Smuggle yourself into one of these destinations for a delectable Christmas Dinner and yours is an unforgettable experience. Travel accompanies Christmas holidays like a camera and a tourist wanting to capture the best moments. In Nigeria, Christmas time is time for carnivals, Santa Claus, gifts, knockouts (firecrackers) and heavy decorations but there’s one experience which doesn’t stand much recognition despite its popularity around the world.
Be it the traditional jollof rice, salad, or fried rice, Nigerian Christmas cuisines are the everyday meal but eaten in short bursts of jokes and new gist shared among family and friends.
Remember that this tradition reflects the culture of the people in whatever part of Nigeria you plan to have yourself a feast of some home-cooked delectables. We present to you places to find some delicious Christmas dinner in Nigeria.
Not a Niger-Delta Christmas without banga soup/stew
Why eat Periwinkles, prawn, or crab if it’s not soaking in banga soup? Your Itsekiri friend knows what am talking about. If you intend to have a stop in Warri and, even Edo State, this Christmas, having rice for lunch won’t be monotonous if served with a special kind of stew – the banga soup with goat meat and plantain. If you don’t want rice this Christmas your banga would go with a bowl of starch, eba or fufu better still.
— FINCHGLOW TRAVELS NG (@finchglow) December 21, 2016
Am dreaming of a Shawarma Christmas
While Christmas is not so popular in Kano, here you stand a better chance of having a Shawarma treat with friends and family. This tasty snack can be made with basic spices, Shawarma bread and tasty meat (meaning your turkey, chicken, and beef leftovers could be re-purposed for some delicious Shawarma). ‘Sabon Gari’ a predominantly Christian community come alive on this day with the festive spirit of giving and sharing. In case you want some Christmas fanfare in northern Nigeria, Kaduna and Jalingo could be worth the experience.
Destinations for a delectable Christmas dinner in Nigeria – UK-style
You don’t have to be in the UK to have a taste of those Christmas roasts. In places like Abuja, Lagos, and Jos where you’ll find your affluent and versed colleagues and friends, Christmas dinner could be a whole roast turkey served with all the trimmings, chicken, and beef strips (these could go with pastries, wine, and juices). Pastry items on such menu could include fruit cake, chinchin, and meat pie.
Wise men from the east brought some Nkwobi
Nothing like some de-hoofed cow foot (cow leg) spiced up and cooked in palm oil. Preferably during the Christmas and New Year festivities, Nkwobi can be served hot to help combat cold harmattan.
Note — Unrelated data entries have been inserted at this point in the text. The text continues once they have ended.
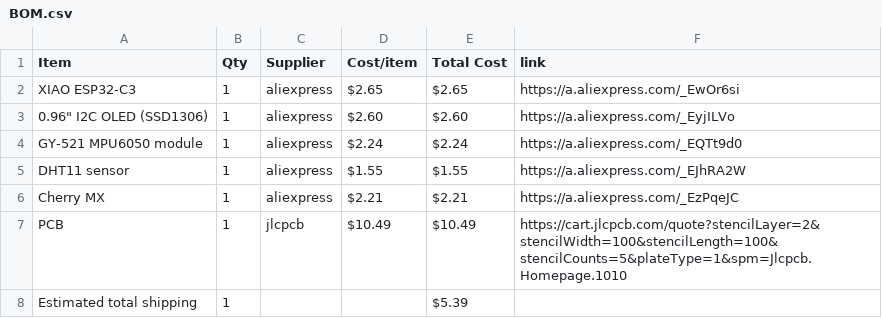
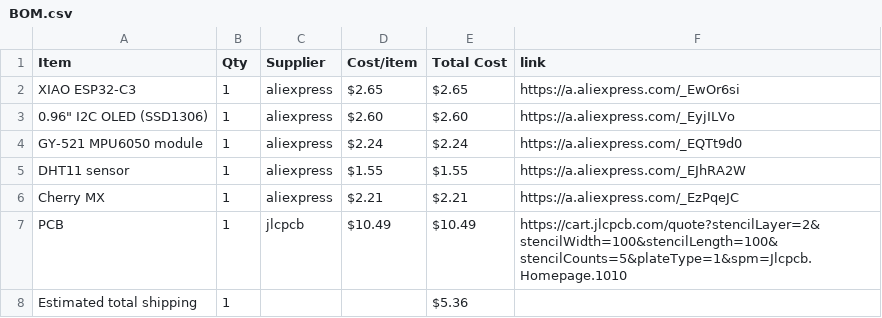
Before and after one commit to den4ik9591/HalfLife-projects, a CSV file: BOM.csv, drawn as a sheet.

Commit message:
Sync Starbie from Half Life

```diff
--- a/BOM.csv
+++ b/BOM.csv
@@ -7,2 +7,2 @@ Cherry MX,1,aliexpress,$2.21,$2.21,https://a.aliexpress.com/_EzPqeJC
 PCB,1,jlcpcb,$10.49,$10.49,https://cart.jlcpcb.com/quote?stencilLayer=2&stencilWidth=100&stencilLength=100&stencilCounts=5&plateType=1&spm=Jlcpcb.Homepage.1010
-Estimated total shipping,1,,,$5.39,
+Estimated total shipping,1,,,$5.36,
```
Traditionally eaten by the people of Eastern Nigeria, the love of Nkwobi has spread through Nigeria like the herald of the new born king.
Egusi joy everywhere
Made with ground melon seeds with meat, fish, and spices, egusi soup is eaten in many parts of the country on Christmas day. There are not-less-than-three different ways of preparing egusi soup. Whichever one you choose, Pounded yam, Eba, Semo, Fufu and Wheatmeal will eventually do justice to this gut-bursting soup.
Deck the dining with lots of pastries
Wherever you choose to spend Christmas this year you’re sure to get some sweetened sensation of Nigerian pastries. Christmas is a time for family; boxing Day is that time for relatives and friends. Nigerian families, who don’t have the resources required for preparing large buffet, augment by wrapping pastries up for distribution. From sausage rolls, fish and meat pies, scotch eggs, chin chin, peanuts, buns and puff puff, Christmas is not a time to start buying pastries on the street – you shall get offers.
Time for some Edikang Ikong
People from Cross River and Akwa Ibom pride themselves in making one of the most nutritious Nigerian soups. If Calabar women or their carnival won’t take you to South Eastern Nigeria, you will be there for some real Edikang Ikong someday. It is the native soup of the Efik people served in many parts of Nigeria today. Rich in protein, two different vegetables – Ikong Ubong/ Ugwu leaves (fluted pumpkin leaves) and water leaves. Edikang Ikong could also be prepared with Spinach and lamb lettuce/Mache in absence of fluted pumpkin leaves and water leaves. Calabar cuisine is quite rich and their Christmas buffet generally include a handful of other delicacies.